=== TO DO ===
Go over the records and count each line that has the string "setCvv". Give the number and nothing else.

[[ EXERCISE DATA open ]]

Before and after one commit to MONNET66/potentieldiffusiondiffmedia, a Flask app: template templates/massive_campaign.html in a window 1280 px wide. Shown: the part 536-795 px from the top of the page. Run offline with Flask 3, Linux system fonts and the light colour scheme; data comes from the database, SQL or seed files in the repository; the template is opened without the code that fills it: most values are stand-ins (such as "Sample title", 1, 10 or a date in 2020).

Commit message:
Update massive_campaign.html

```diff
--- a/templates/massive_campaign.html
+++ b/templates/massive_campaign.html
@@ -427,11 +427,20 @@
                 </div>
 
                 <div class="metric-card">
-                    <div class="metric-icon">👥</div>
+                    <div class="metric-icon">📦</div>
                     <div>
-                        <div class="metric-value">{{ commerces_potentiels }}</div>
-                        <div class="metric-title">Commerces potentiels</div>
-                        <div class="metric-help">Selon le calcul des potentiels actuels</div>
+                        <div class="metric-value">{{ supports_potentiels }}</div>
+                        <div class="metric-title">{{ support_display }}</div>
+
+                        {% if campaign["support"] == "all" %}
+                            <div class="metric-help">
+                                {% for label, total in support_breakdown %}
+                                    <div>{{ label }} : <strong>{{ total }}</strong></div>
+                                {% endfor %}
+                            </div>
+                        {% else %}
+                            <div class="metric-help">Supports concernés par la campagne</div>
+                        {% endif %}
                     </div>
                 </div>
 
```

[[ EXERCISE DATA closed ]]
[[ EXERCISE DATA open ]]

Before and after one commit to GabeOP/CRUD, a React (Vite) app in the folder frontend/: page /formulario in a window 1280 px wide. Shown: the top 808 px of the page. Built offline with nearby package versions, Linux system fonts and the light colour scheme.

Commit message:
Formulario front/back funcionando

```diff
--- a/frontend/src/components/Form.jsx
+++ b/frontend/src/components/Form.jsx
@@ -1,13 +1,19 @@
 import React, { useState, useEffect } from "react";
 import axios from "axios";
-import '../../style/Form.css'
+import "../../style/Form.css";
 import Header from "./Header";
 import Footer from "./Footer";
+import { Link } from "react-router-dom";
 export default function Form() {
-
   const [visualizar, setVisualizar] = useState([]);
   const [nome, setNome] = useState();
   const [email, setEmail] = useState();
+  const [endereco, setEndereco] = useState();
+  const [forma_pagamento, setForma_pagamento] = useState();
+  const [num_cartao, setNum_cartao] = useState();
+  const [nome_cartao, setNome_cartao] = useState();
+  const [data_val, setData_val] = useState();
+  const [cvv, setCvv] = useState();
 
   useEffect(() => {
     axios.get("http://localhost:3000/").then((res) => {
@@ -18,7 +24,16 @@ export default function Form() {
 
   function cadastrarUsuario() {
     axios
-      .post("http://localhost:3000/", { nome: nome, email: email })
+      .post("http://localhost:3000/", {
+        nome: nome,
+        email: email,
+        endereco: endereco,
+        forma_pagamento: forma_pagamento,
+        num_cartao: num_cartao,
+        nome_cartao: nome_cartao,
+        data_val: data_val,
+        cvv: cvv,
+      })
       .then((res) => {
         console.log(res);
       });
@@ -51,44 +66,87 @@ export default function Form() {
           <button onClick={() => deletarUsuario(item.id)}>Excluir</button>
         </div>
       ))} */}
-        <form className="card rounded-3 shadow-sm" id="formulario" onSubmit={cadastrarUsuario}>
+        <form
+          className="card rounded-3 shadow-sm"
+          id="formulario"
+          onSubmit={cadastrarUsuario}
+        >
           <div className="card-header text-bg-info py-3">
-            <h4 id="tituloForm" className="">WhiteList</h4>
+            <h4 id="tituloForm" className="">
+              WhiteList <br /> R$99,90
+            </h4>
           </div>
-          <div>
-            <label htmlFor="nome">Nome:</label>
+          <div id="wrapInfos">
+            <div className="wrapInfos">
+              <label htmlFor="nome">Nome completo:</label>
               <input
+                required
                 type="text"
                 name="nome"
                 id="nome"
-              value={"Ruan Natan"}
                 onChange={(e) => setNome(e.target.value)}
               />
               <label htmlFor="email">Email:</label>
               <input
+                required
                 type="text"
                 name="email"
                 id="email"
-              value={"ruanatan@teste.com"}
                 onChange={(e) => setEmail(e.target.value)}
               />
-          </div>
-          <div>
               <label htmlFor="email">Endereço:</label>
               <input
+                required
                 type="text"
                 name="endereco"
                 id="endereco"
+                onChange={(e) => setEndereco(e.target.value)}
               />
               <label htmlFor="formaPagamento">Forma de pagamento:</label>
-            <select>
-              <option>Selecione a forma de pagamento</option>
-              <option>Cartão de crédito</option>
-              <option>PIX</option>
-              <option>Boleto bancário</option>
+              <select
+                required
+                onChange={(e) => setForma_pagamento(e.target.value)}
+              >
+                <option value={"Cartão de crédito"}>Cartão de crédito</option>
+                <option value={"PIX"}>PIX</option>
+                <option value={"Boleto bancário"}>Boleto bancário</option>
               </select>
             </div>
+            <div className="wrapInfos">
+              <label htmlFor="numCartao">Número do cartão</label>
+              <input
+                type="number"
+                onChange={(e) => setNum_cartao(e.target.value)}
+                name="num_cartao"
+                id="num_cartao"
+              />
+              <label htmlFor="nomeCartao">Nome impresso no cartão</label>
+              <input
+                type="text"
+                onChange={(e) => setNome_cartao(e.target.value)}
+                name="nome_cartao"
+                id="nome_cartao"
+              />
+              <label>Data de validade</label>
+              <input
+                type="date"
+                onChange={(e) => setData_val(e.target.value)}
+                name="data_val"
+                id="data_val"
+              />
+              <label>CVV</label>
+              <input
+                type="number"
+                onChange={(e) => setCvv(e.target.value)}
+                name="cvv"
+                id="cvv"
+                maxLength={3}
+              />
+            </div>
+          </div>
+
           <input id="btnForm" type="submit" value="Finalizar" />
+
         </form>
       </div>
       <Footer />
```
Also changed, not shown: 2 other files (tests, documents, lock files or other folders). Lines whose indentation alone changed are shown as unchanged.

[[ EXERCISE DATA closed ]]
[[ EXERCISE DATA open ]]

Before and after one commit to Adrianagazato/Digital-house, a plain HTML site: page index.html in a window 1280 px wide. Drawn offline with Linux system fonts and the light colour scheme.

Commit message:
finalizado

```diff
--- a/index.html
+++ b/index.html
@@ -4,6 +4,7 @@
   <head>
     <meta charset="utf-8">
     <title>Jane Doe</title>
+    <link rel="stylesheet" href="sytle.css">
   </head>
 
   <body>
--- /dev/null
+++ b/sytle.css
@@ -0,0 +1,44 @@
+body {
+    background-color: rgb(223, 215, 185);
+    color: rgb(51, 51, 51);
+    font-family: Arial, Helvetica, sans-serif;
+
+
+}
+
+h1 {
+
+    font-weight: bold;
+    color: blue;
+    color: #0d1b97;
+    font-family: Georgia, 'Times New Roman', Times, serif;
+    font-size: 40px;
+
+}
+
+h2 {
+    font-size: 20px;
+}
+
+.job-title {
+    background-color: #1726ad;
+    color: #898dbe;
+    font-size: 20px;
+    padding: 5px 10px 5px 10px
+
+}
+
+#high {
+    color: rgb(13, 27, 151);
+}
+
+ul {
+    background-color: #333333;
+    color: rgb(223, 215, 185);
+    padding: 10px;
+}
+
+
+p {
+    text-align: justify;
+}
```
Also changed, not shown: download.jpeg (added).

[[ EXERCISE DATA closed ]]

=== FINISHED EXERCISE ===
2